"Barbegazi" can be purchased from Eternal Press. To kick off the contest I'll be chatting with readers and other EP authors on the Eternal Press Readers' Loop. Join me there June 7th between 9 and 10 am (EST)
Here is a blurb and for the story and a fun article about the Barbegazi. Don't forget to check out my awesome trailer for this book!
Coffee Break: 8,500 words, $2.50
Etien changes the day he faces the White Death. His body is broken, but his spirit awakes. When his family's curse manifests inside him, he leaves his birthright for the ice-encrusted mountains where he both fears and hopes to meet the mythical icemen, the Barbegazi.

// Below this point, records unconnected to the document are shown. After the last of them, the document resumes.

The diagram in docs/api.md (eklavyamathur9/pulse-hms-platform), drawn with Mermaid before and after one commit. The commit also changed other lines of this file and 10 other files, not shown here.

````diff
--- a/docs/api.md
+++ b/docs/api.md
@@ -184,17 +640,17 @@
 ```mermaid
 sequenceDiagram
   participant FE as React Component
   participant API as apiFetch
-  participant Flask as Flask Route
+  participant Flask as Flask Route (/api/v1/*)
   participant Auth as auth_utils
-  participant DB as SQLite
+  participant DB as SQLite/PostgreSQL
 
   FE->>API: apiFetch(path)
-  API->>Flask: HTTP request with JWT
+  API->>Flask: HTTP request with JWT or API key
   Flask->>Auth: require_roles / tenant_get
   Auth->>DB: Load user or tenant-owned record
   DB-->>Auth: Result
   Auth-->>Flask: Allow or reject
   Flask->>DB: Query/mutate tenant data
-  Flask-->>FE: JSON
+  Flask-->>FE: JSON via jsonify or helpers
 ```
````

A halfling has been hiding in the snow outside the Barbegazi village for days. Ethgel can feel his fear, though the others choose to ignore him. But Ethgel is tired of traditions that seclude her people in the remote reaches of the mountains. She longs to reach out to the frightened halfling but will he embrace the ways of the Barbegazi or will his human failings, his unending rage and fear, come between them?

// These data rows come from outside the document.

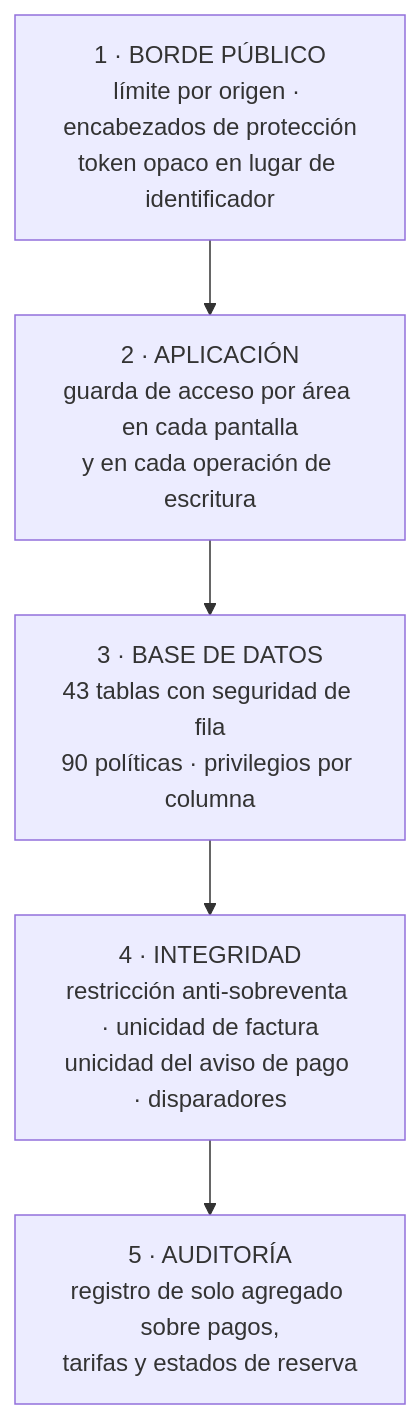
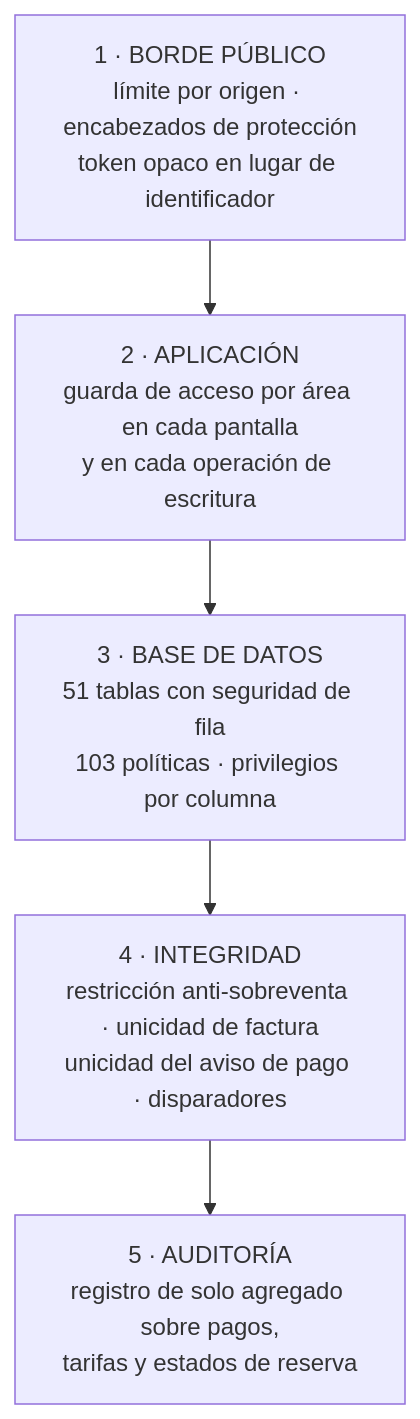
Diagram 29 of 29 in docs/tesis-completa.md (blanca-patagonia/BlancaPatagoniaHotelApp), drawn with Mermaid before and after one commit. The commit also changed other lines of this file and 32 other files, not shown here.

````diff
--- a/docs/tesis-completa.md
+++ b/docs/tesis-completa.md
@@ -3436,9 +3436,9 @@
 ```mermaid
 flowchart TB
     A["1 · BORDE PÚBLICO<br/>límite por origen · encabezados de protección<br/>token opaco en lugar de identificador"]
     B["2 · APLICACIÓN<br/>guarda de acceso por área en cada pantalla<br/>y en cada operación de escritura"]
-    C["3 · BASE DE DATOS<br/>43 tablas con seguridad de fila<br/>90 políticas · privilegios por columna"]
+    C["3 · BASE DE DATOS<br/>51 tablas con seguridad de fila<br/>103 políticas · privilegios por columna"]
     D["4 · INTEGRIDAD<br/>restricción anti-sobreventa · unicidad de factura<br/>unicidad del aviso de pago · disparadores"]
     E["5 · AUDITORÍA<br/>registro de solo agregado sobre pagos,<br/>tarifas y estados de reserva"]
     A --> B --> C --> D --> E
 ```
````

In the Background: Who are the Barbegazi?
The Barbegazi are a race of gnome-like people who live in the high reaches of the Alps. The name, Barbegazi, is a corruption of the French “Barbe Glacee”, which means beard of ice. Like most fairy-folk, stories surrounding the Barbegazi vary widely, but a few generalities link all the myths. First, is their miraculous feet. Big enough to be snowshoes, these feet can also used as skis and shovels. A Barbegazi can dig through ice and snow like a mole through soft ground.
Because of this digging skill, Barbegazi sightings are rare. A Barbegazi can dig himself in and out of deep snow within seconds, and only the most experienced tracker will ever know he was there.
Barbegazi don’t fear avalanches but instead, ride snow falls like surfers. Other than hunting, a Barbegazi spends most of his life playing in the snow. In fact, “snow tipping” is an art form to the Barbegazi. It requires much skill, dexterity and imagination to prod the snow croppings into the spectacular avalanches that the Barbegazi ride for sport.
Most legends describe the Barbegazi as short stocky people with long white hair and beards, that are covered in icicles. For many years, it was believed that they wore long coats of white fur, perhaps ermine, but recent evidence supports the theory that the white fur is actually the Barbegazi’s own pelt, and is perhaps the impetus behind the myths of the yeti, and other abominable snow monsters.
Another misconception is that the Barbegazi hibernate during the warmer months. Indeed, the summer sun is a hazard to the cold-loving people. The Barbegazi have a thin layer of frost on their skin above a thick layer of blubber to insulate them. The few Barbegazi who have been captured and brought down to more temperate climates have died within hours. The layer of frost melts first and then the Barbegazi appears to boil in his own skin, a horrible and painful death. Despite their loathing of warmer weather, the Barbegazi do not hibernate. Instead, they migrate to the highest reaches of the mountains, where the snow never melts. They live in shallow caves, but never venture too deep into warm heart of the mountain.
Though the Barbegazi have been known to help lost hikers, warn of impending avalanches or herd lost sheep after a blizzard, they are a shy race and do not welcome outsiders. They are excellent hunters and the most daring will venture down into the green forest to gather late fall berries. They can carve almost anything out of ice, and whittle icicles the way we might whittle a stick. Barbegazi ice horns sound much like an owl and can be heard for miles along the mountain summit. The Barbegazi use these horns to coordinate hunting and to communicate among clans.
This "In the Background" article appeared in the June 2008 Eternal Press Ezine. To subscribe to the ezine send an email request to firstname.lastname@example.org.
**Note: Barbegazi is an adult fantasy, but with content suitable for young adults as well.